My mother-in-law came to visit last weekend and as always came bearing bags of groceries, for which I am not ungrateful given my rather straitened means. It wasn't until today that I noticed one of her gifts, a box of "Italian Herb Risotto" sitting on the counter. You may already understand why she comes bearing gifts: there are no preprepared foods at my house. To the uninitiated—such as my children—it appears as though we have nothing to eat. I have learned that the verb "eat" now encompasses a complex idea that runs rather breathlessly something like "find something preprepared and throw it in a microwave and bolt it down so that I can get on to the rest of my life."
I have always been and I will always be a scratch cook and cooking has never been a bother or chore: it is something that I take pleasure in. I had nearly the same reaction to seeing that box on my counter as I imagine that I might have had if I had seen a miniature Martian sitting there, such is the scarcity of such things as risotto in a box at my house.
I cook risotto from scratch almost daily at the restaurant and don't find it particularly laborious, so curious about how the rest of the world lives, I flipped the box over and read the ingredients.

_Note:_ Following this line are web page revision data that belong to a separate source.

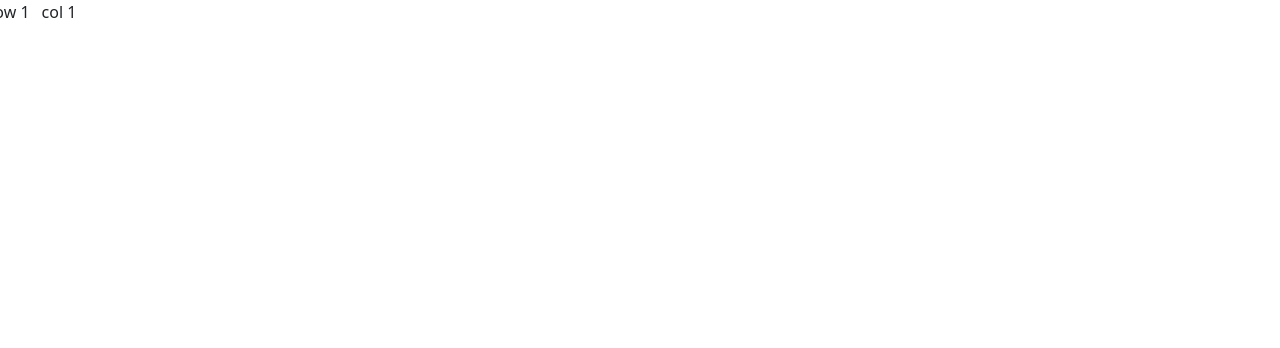
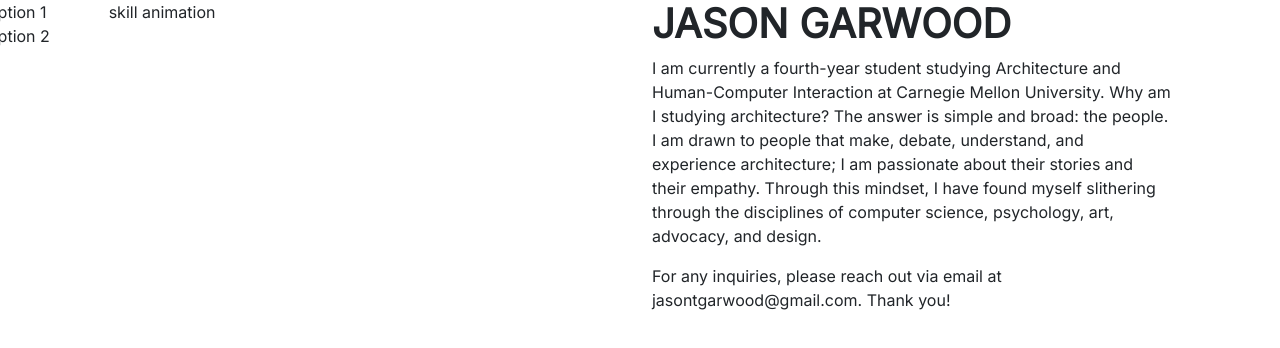
Before and after one commit to jasontgarwood/PUI_A8, a plain HTML site: page about.html in a window 1280 px wide. Drawn offline with nearby package versions, Linux system fonts and the light colour scheme.

Commit message:
updated html, style, added js file

```diff
--- a/about.html
+++ b/about.html
@@ -11,19 +11,48 @@
     <link href="https://cdn.jsdelivr.net/npm/bootstrap@5.1.3/dist/css/bootstrap.min.css" rel="stylesheet" integrity="sha384-1BmE4kWBq78iYhFldvKuhfTAU6auU8tT94WrHftjDbrCEXSU1oBoqyl2QvZ6jIW3" crossorigin="anonymous">
     <!-- jQuery -->
     <script src="https://ajax.googleapis.com/ajax/libs/jquery/3.6.0/jquery.min.js"></script>
-    <!-- JS -->
+    <!-- JS and CSS -->
     <script src="myScript.js" type="text/javascript"></script>
+    <link rel="stylesheet" type="text/css" href="style.css">
+    <!-- Google font -->
+    <link rel="stylesheet" href="https://fonts.googleapis.com/css2?family=Inter&family=Space+Mono&display=swap">
 
 </head>
 
 <body>
 
     <div class="row">
-        row 1
-        <div class="col-sm-3">
-        col 1
+        <!-- nav bar -->
+        <div class="col-1">
+            <div class="row">
+                option 1
+            </div>
+            <div class="row">
+                option 2
+            </div>
+        </div>
+
+        <!-- animated skill graphic -->
+        <div class="col-5">
+            skill animation
+        </div>
+
+        <div class="col-5">
+            <h1>JASON GARWOOD</h1>
+            <p>I am currently a fourth-year student studying Architecture and
+                Human-Computer Interaction at Carnegie Mellon University. Why
+                am I studying architecture? The answer is simple and broad:
+                the people. I am drawn to people that make, debate, understand,
+                and experience architecture; I am passionate about their stories
+                and their empathy. Through this mindset, I have found myself
+                slithering through the disciplines of computer science, psychology,
+                art, advocacy, and design.</p>
+                <p>For any inquiries, please reach out via email at
+                    jasontgarwood@gmail.com. Thank you!</p>
         </div>
     </div>
+
+
 </body>
 
 </html>
--- /dev/null
+++ b/style.css
@@ -0,0 +1,7 @@
+*{
+    font-family: 'Inter', sans-serif;
+}
+
+h1 {
+    font-weight: bolder;
+}
```
Also changed, not shown: index.html (+20 -3 lines).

Here's what I would put in an herb risotto: olive oil, yellow onion, Arborio rice, white wine, water or stock, salt, pepper, herbs, garlic, butter, and pecorino cheese.
And here's what is in the box that would never touch my risotto, ever: rice flour, onion powder, garlic powder, cane juice powder (fancy name for sugar, don't you think?), dehydrated tomato, buttermilk powder, whey powder, turmeric, and safflower oil.
Reading all this junk was enough to turn me off, but I then went seeking the preparation instructions, figuring that the boxed risotto had to offer some convenience, such as a significantly shorter cooking time. But no, you still have to cook it for 20 minutes just like scratch risotto. Who's zooming who? This is not convenience food; this is just junk marketed to people who think they cannot cook risotto. Folks, if you can cook what's in this box, you can make risotto from scratch with almost no additional effort. And I guarantee that what you make will be an order of magnitude better tasting than the junk in the box.
I apologize again for the recent paucity of posts. Most of my free time is devoted to the rearchitecture of the restaurant web site. It comes along nicely: the prototype is complete and tested with the major browsers. I'm looking forward to launching it around the first of the year.